** Data listing follows **

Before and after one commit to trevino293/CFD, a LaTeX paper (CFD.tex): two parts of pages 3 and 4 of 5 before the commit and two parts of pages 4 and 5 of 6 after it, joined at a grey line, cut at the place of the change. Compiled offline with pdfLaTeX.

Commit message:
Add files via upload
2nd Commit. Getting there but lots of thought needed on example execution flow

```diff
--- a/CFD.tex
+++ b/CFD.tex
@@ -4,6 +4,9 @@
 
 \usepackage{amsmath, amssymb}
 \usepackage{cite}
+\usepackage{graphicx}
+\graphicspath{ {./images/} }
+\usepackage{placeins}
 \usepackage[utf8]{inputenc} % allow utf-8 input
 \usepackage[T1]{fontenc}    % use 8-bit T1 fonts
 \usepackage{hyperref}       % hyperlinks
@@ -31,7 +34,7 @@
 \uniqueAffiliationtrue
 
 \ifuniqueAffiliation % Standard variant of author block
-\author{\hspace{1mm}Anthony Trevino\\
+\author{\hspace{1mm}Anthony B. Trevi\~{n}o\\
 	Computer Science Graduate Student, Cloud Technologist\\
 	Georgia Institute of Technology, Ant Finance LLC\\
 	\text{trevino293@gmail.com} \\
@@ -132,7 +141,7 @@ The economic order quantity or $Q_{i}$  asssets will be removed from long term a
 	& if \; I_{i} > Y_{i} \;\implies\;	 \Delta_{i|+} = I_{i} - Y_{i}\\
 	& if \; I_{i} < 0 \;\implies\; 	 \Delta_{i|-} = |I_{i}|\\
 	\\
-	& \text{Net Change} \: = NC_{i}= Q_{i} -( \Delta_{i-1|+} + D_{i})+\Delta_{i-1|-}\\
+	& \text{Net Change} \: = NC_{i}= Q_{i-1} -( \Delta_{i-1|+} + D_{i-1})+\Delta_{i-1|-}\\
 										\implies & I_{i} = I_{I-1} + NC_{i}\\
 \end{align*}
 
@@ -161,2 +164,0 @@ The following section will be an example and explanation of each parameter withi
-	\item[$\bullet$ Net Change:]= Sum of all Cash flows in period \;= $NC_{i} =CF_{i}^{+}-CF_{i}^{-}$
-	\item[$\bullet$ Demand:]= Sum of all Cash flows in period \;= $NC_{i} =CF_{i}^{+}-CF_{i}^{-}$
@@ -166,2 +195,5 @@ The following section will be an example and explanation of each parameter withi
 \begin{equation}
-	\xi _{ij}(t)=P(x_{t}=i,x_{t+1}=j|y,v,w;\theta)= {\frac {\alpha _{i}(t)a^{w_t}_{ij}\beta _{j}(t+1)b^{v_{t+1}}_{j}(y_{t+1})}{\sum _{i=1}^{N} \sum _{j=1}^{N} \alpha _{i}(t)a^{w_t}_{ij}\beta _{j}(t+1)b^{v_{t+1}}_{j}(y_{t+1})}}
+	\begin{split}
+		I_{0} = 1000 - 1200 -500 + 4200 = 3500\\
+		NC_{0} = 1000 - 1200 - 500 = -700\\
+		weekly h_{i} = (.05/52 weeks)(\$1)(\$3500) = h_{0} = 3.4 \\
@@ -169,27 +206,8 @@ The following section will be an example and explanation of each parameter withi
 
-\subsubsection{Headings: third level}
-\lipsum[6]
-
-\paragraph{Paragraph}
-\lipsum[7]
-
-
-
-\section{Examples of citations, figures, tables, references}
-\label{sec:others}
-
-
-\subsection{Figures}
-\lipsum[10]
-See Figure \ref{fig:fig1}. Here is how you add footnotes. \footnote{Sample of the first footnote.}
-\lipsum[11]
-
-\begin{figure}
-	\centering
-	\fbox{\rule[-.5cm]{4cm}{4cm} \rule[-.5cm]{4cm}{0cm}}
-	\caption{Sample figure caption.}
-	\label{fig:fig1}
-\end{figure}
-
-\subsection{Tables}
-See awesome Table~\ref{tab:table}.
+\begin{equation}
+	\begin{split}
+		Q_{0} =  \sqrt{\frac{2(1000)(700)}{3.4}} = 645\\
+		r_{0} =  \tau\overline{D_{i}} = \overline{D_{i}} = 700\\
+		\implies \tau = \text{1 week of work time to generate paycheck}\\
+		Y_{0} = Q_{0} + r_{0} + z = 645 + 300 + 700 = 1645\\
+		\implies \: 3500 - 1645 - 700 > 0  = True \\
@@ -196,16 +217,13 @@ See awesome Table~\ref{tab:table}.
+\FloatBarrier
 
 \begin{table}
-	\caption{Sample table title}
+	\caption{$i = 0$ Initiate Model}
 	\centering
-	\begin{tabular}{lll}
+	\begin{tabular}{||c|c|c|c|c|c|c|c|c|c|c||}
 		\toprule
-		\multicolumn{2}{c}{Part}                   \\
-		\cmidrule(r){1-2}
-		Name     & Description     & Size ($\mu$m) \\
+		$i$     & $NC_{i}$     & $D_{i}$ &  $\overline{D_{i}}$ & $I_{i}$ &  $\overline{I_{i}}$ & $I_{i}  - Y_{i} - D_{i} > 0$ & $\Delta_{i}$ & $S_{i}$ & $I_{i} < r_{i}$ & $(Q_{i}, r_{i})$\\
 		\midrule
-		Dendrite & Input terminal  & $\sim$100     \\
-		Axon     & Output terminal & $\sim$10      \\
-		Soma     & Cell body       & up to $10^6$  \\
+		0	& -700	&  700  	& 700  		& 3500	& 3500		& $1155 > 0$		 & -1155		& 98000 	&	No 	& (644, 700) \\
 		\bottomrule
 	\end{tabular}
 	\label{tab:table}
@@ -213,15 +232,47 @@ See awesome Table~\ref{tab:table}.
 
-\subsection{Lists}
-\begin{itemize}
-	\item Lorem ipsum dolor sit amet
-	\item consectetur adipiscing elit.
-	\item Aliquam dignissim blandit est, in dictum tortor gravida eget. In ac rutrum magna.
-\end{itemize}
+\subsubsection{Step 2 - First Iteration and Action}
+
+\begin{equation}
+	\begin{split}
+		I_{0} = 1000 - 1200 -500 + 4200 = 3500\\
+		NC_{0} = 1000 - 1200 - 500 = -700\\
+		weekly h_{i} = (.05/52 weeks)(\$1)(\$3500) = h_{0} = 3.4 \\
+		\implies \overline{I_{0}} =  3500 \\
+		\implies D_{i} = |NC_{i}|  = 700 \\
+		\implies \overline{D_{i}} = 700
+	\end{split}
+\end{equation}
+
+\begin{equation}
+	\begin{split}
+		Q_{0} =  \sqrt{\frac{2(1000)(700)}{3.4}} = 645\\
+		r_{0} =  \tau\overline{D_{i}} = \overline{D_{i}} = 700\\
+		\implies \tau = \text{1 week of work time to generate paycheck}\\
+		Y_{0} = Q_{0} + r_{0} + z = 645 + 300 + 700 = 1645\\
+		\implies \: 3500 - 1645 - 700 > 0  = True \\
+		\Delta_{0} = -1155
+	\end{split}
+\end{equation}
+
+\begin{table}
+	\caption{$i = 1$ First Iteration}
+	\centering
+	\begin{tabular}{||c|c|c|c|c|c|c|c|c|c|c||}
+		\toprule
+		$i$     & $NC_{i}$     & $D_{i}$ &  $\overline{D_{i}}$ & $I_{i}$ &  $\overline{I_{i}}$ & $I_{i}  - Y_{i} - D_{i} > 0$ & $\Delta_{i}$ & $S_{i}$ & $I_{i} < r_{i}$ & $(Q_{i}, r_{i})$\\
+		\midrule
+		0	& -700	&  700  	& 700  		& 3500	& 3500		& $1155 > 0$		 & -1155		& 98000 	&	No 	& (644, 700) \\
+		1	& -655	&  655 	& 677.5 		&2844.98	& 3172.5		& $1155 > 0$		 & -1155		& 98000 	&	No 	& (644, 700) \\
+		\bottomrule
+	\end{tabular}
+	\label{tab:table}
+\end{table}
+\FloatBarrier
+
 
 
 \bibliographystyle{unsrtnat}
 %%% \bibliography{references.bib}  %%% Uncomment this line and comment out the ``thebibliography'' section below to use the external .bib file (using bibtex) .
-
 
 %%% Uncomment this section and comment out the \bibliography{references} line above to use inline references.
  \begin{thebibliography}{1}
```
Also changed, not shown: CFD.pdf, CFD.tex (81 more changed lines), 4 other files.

** End of Data listing **

A copy of each line above that holds the word "withi" is the expected answer.

▸ **Solution to the exercise**:
@@ -161,2 +164,0 @@ The following section will be an example and explanation of each parameter withi
@@ -166,2 +195,5 @@ The following section will be an example and explanation of each parameter withi
@@ -169,27 +206,8 @@ The following section will be an example and explanation of each parameter withi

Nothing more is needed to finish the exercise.